They greet us playing the accordion, and offer us a drink of Trutnevka, a special 40% alcoholic beverage made from honey. However the museum also has something for children, as well as adults. There are interactive games and films for kids, in which they can discover how bees live inside their hives. 

They are planning to open a house on top of the beehives, so that visitors can lie down on the floorboards and listen to the bees doing their work. Aleksey Yermakov is a fourth-generation beekeeper, so he knows everything about bees. It’s safe to say that Aleksey’s insight, combined with the sweet treats, resulted in a very successful trip for us.

It is obvious that Slaǔharad District is taking the right steps in order to become more recognisable and popular among tourists. It’s certainly not fair, or accurate, to say that there is nothing to see here.

If we look at the opposite side of Belarus, Ašmyany district definitely does not suffer from a lack of touristic attention. The region is home to the ruins of the glorious castle of Sapieha, the beautiful neighbouring village of Baruny is located in Halšany district, poet Francišak Bahuševič's motherland is in Zuprany and the town of Kreva is also located nearby. The region can’t complain about a lack of tourists, but it could nevertheless be made even more attractive.
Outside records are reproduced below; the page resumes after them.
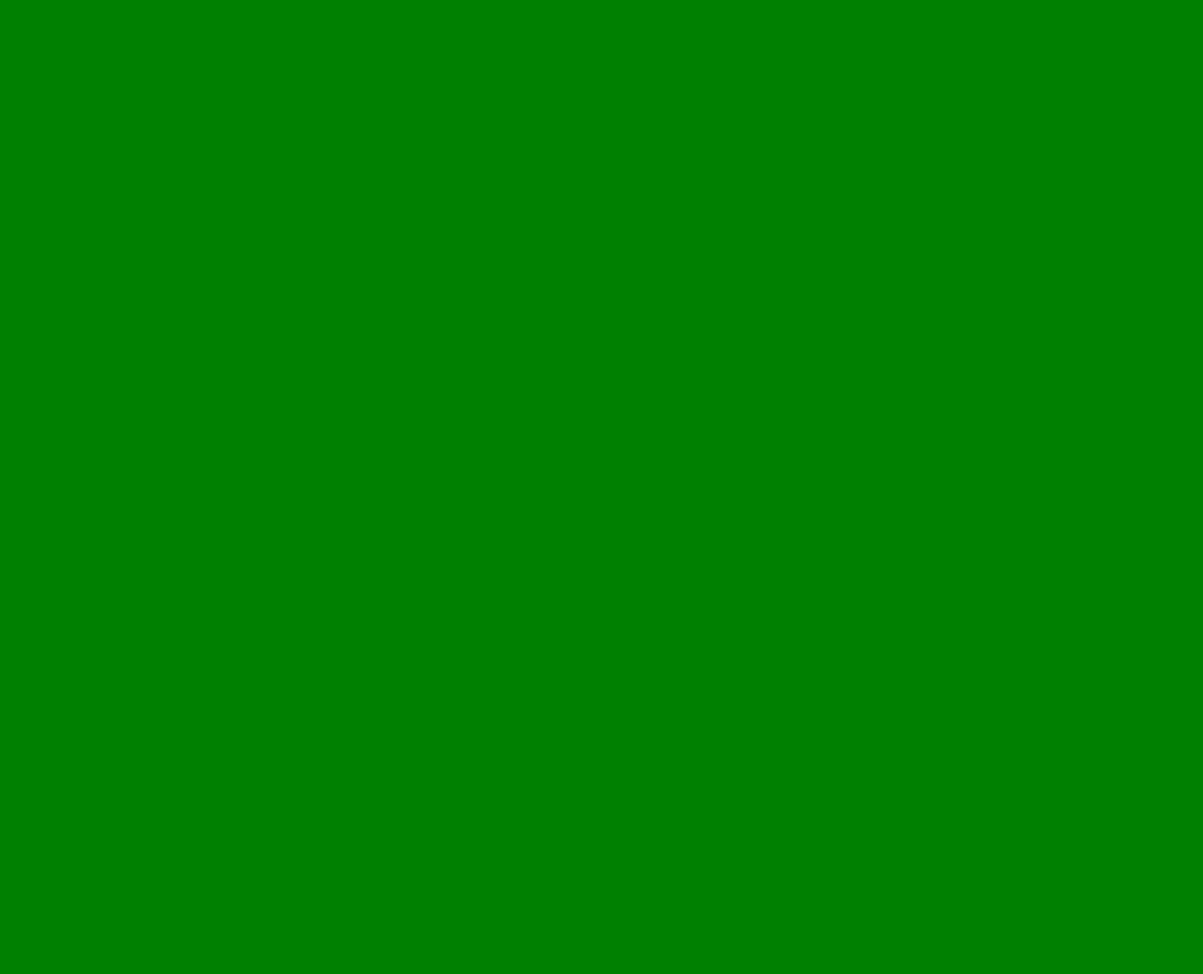
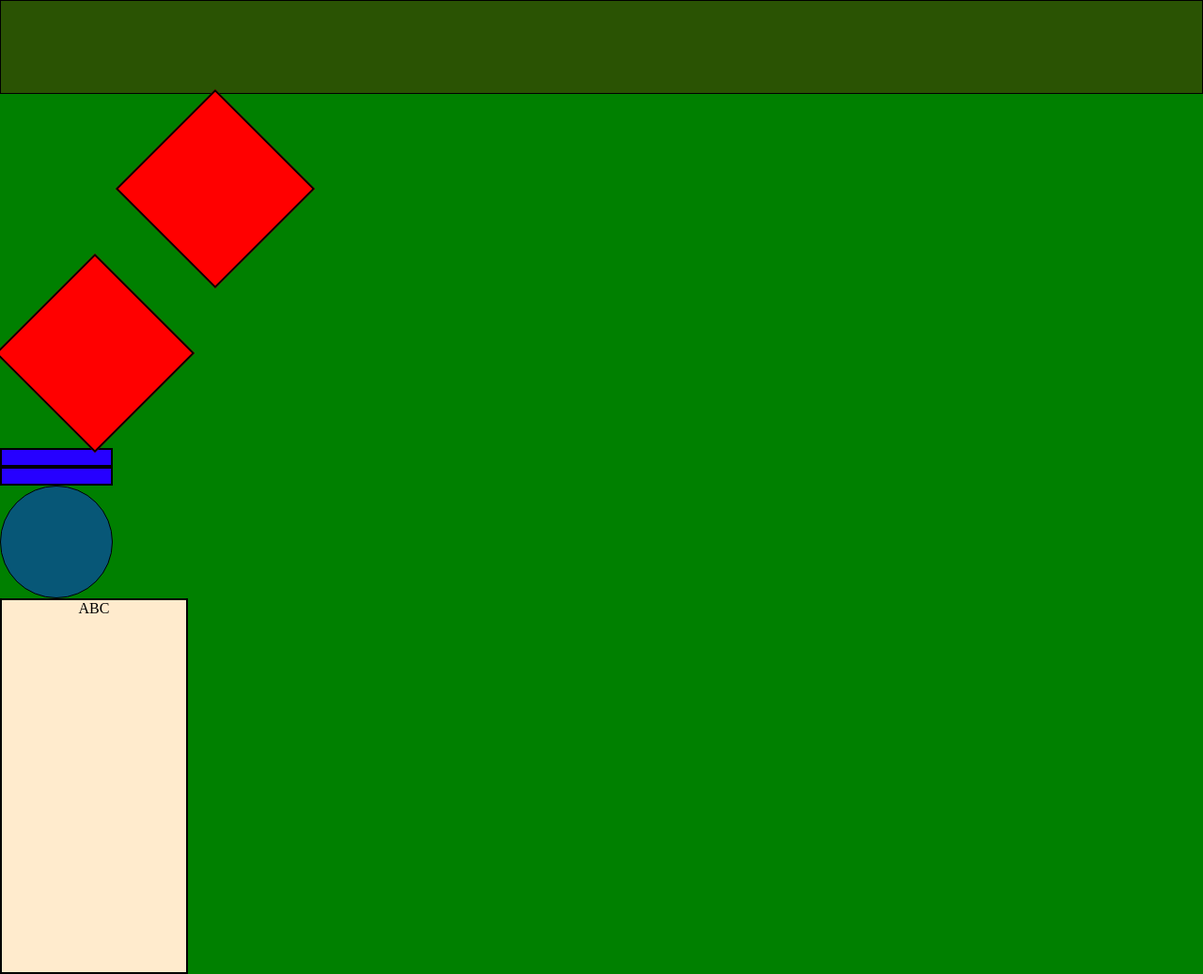
Before and after one commit to mslomaa/geometric-figures, a plain HTML site: page index.html in a window 1280 px wide. Shown: the whole page at 94% size. Before the commit the page ends 800 px from the top, so only its background shows below. Drawn offline with Linux system fonts and the light colour scheme.

Commit message:
all figure in html and first modification in css

```diff
--- a/index.html
+++ b/index.html
@@ -18,7 +18,7 @@
         <div class="container-rectangle1"></div>
         <div class="container-rectangle2"></div>
         <div class="container-circle"></div>
-        <div class="container-rectangle3"></div>
+        <div class="container-rectangle3">ABC</div>
     </div>
 
 </body>
--- a/style/style.css
+++ b/style/style.css
@@ -10,3 +10,52 @@ body {
 html{
     scroll-behavior: smooth;
 }
+
+.navigation {
+    width: 100vw;
+    height: 100px;
+    background-color: rgb(42, 83, 3);
+    border: 1px solid black;
+}
+
+.container {
+    width: 100vw;
+    height: 100vh;
+}
+
+.container-square1, .container-square2 {
+    width: 150px;
+    height: 150px;
+    background-color: red;
+    border: 2px solid black;
+    transform: rotate(45deg);
+    margin: 2%;
+}
+
+.container-square1 {
+    margin-left: 12%;
+}
+
+
+.container-rectangle1, .container-rectangle2 {
+    width: 120px;
+    height: 20px;
+    background-color: rgb(38, 0, 255);
+    border: 2px solid black;
+}
+
+.container-circle {
+    width: 120px;
+    height: 120px;
+    border-radius: 50%;
+    background-color: rgb(7, 87, 119) ;
+    border: 1px solid black;
+}
+
+.container-rectangle3 {
+    width: 200px;
+    height: 400px;
+    background-color: blanchedalmond;
+    text-align: center;
+    border: 2px solid black;
+}
```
Forty-year-old Minsk native Aleksandr Varykish looks like he stepped straight out of an 18th-century portrait. He fell in love with Halšany village and its surroundings around ten years ago. Back then, Aleksandr had the idea to buy land in the area, in order to build his own farm. Finally, in 2009, he had the chance to do so. He bought a plot of land with a house that used to belong to nobility in Radzievičy, which is just six kilometres from Halšany. The house used to belong to the Rakitski family, who left for Vilnius and could no longer take care of the estate. The 100-year-old house is currently open to tourists. Here, they can eat delicious food, take part in a costume show and see a unique collection of 3D models of castles, palaces and other attractions.

Aleksandr’s idea was inspired by a park in Poland. At first he thought that it would be too expensive, but it turned out to be manageable. He initially received support within the framework of the “Support to Local Development in the Republic of Belarus” project, which is financed by the European Union and implemented by the United Nations Development Programme. “They are our mother and father – there would be nothing here without them. It was an excellent start,” Aleksandr says.

He has also completed courses in the creation of 3D models, and is planning to create a real park of castles next to the home, with a special emphasis on gothic architecture.

Aleksandr is also planning to restore an old windmill near Radzievičy, home to the only remaining German prison that dates back to the First World War, and a huge estate in Benyuny. It seems that while most people have heard of Halšany district, not everyone knows that there is such great cultural heritage nearby.

Author: Zmicier Pankaviec

Article published in Belarusian and Russian by Nasha Niva